Transpersonal understanding through social roles, and emergence of cooperationBond Business School Publications
Date of this Version4-14-2009
Document TypeWorking Paper
AbstractInductive game theory has been developed to explore the origin of beliefs of a person from his accumulated experiences of a game situation. So far, the theory has been restricted to a person’s view of the structure not including another person’s thoughts. In this paper, we explore the experiential origin of one’s view of the other’s beliefs about the game situation. We restrict our exploration to a 2-role (strategic) game, which has been recurrently played by two people who occassionally switch roles.

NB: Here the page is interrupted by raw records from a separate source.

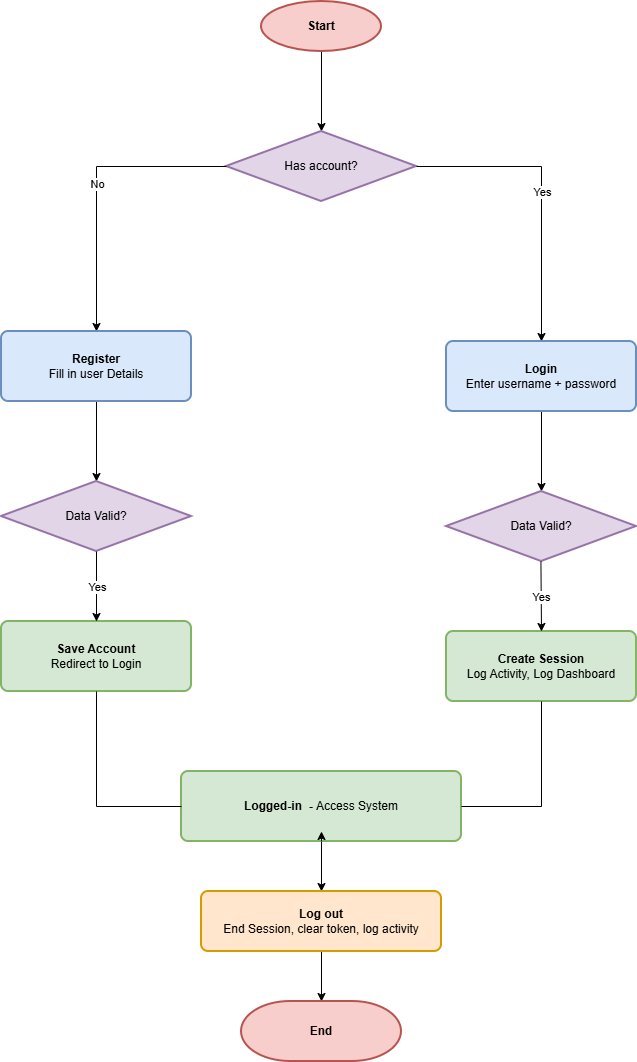
This is docs/User_Authentication.drawio.png from geloxh/it-productivity, a draw.io export, as it was before one commit. Source tidied: cells renumbered, new cells last; positions are measured from the earlier drawing's top-left corner, leaving out a move shared by most shapes.
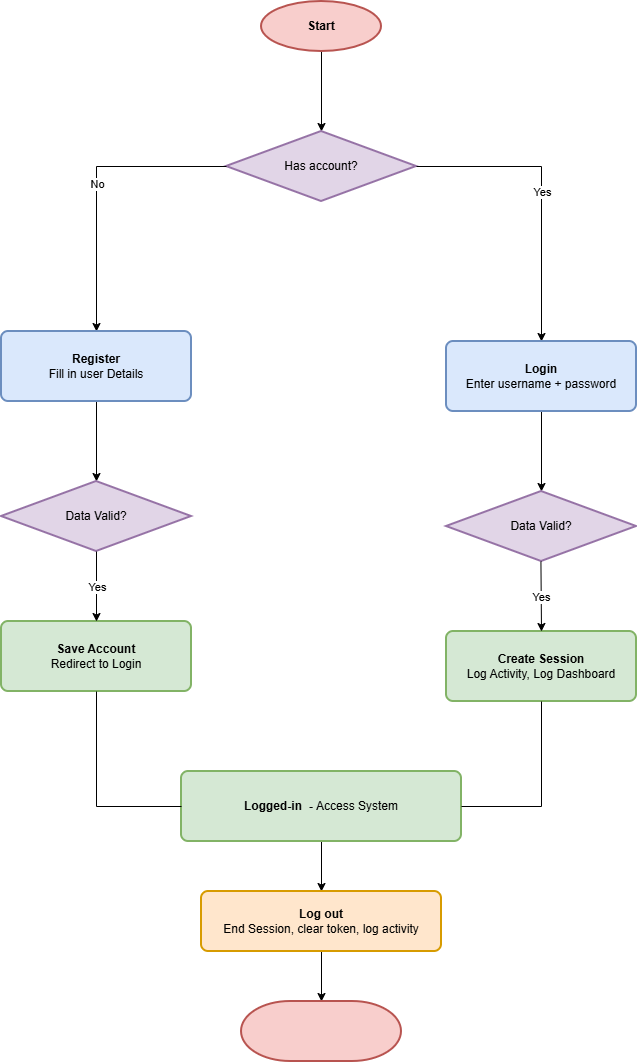
After the commit.

Diff of the diagram source:
```diff
@@ -93,10 +93,7 @@
     <mxCell id="26" value="&lt;b&gt;Log out&lt;/b&gt;&lt;div&gt;End Session, clear token, log activity&lt;/div&gt;" style="rounded=1;whiteSpace=wrap;html=1;absoluteArcSize=1;arcSize=14;strokeWidth=2;fillColor=#ffe6cc;strokeColor=#d79b00;" parent="1" vertex="1">
       <mxGeometry x="200" y="890" width="240" height="60" as="geometry" />
     </mxCell>
-    <mxCell id="27" style="edgeStyle=orthogonalEdgeStyle;rounded=0;orthogonalLoop=1;jettySize=auto;html=1;exitX=0.5;exitY=1;exitDx=0;exitDy=0;entryX=0.5;entryY=0.857;entryDx=0;entryDy=0;entryPerimeter=0;" parent="1" edge="1" source="22" target="22">
-      <mxGeometry relative="1" as="geometry" />
-    </mxCell>
-    <mxCell id="28" value="&lt;b&gt;End&lt;/b&gt;" style="strokeWidth=2;html=1;shape=mxgraph.flowchart.terminator;whiteSpace=wrap;fillColor=#f8cecc;strokeColor=#b85450;" parent="1" vertex="1">
+    <mxCell id="28" style="strokeWidth=2;html=1;shape=mxgraph.flowchart.terminator;whiteSpace=wrap;fillColor=#f8cecc;strokeColor=#b85450;" parent="1" vertex="1">
       <mxGeometry x="240" y="1000" width="160" height="60" as="geometry" />
     </mxCell>
   </root>
```
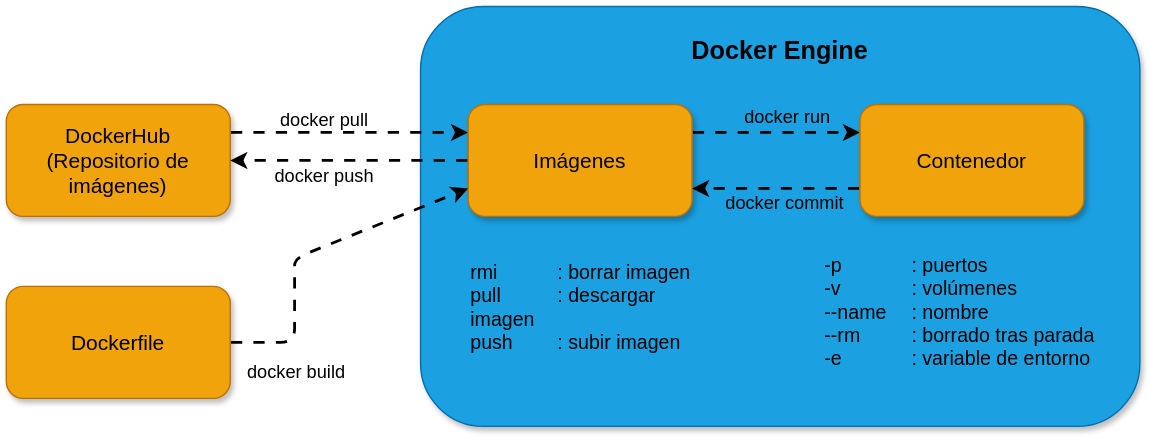
Before: docs/cursos/docker/diagramas/workflow.drawio.svg, a diagram exported from draw.io (pabpereza/pabpereza). Source tidied: cells renumbered, new cells last; positions are measured from the earlier drawing's top-left corner, leaving out a move shared by most shapes.
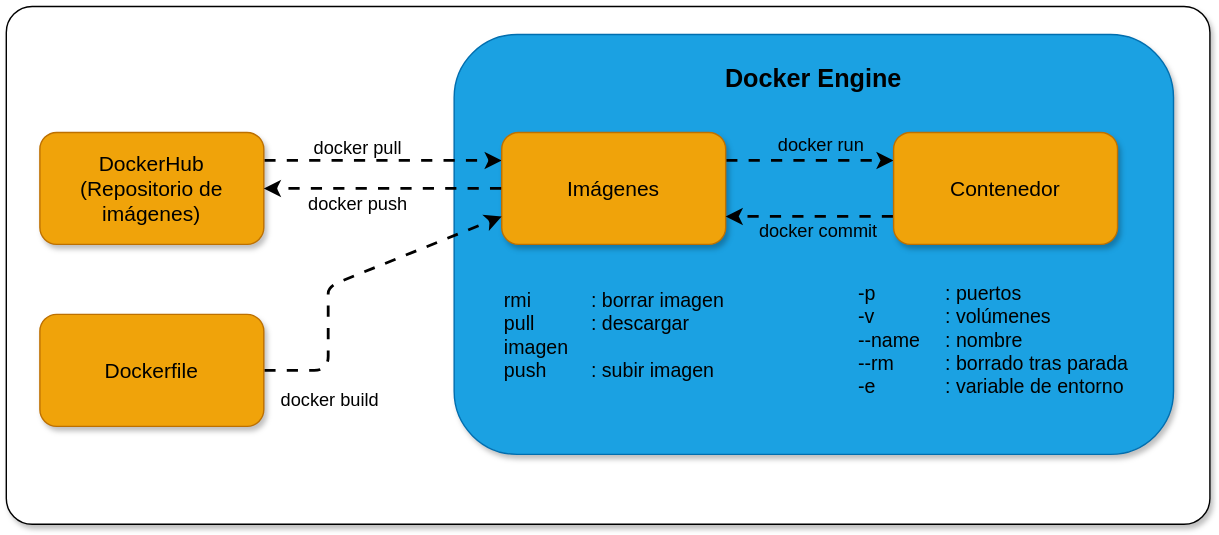
Later version of the same file.

The edit, as a diff of the source:
```diff
@@ -2,6 +2,9 @@
   <root>
     <mxCell id="0" />
     <mxCell id="1" parent="0" />
+    <mxCell id="19" style="rounded=1;whiteSpace=wrap;html=1;glass=0;shadow=1;arcSize=5;" parent="1" vertex="1">
+      <mxGeometry x="-24" y="-20" width="860" height="370" as="geometry" />
+    </mxCell>
     <mxCell id="2" value="&lt;h2&gt;&lt;font color=&quot;#000000&quot;&gt;Docker Engine&lt;/font&gt;&lt;/h2&gt;" style="rounded=1;whiteSpace=wrap;html=1;verticalAlign=top;glass=0;shadow=1;fillColor=#1ba1e2;strokeColor=#006EAF;fontColor=#ffffff;" parent="1" vertex="1">
       <mxGeometry x="296" width="514" height="300" as="geometry" />
     </mxCell>
```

By switching roles, each person accumulates experiences of both roles and these experiences become the source of his transpersonal view about the other. Reciprocity in the sense of role-switching is crucial for deriving his own and the other’s beliefs. We consider how a person can use these for his behavior revision, and we define an equilibrium called an intrapersonal coordination equilibrium. Based on this concept, we show that cooperation will emerge as the degree of reciprocity increases.
Citation InformationJeffrey J Kline and Mamoru Kaneko. "Transpersonal understanding through social roles, and emergence of cooperation" (2009)
Available at: http://works.bepress.com/jeffrey_kline/14/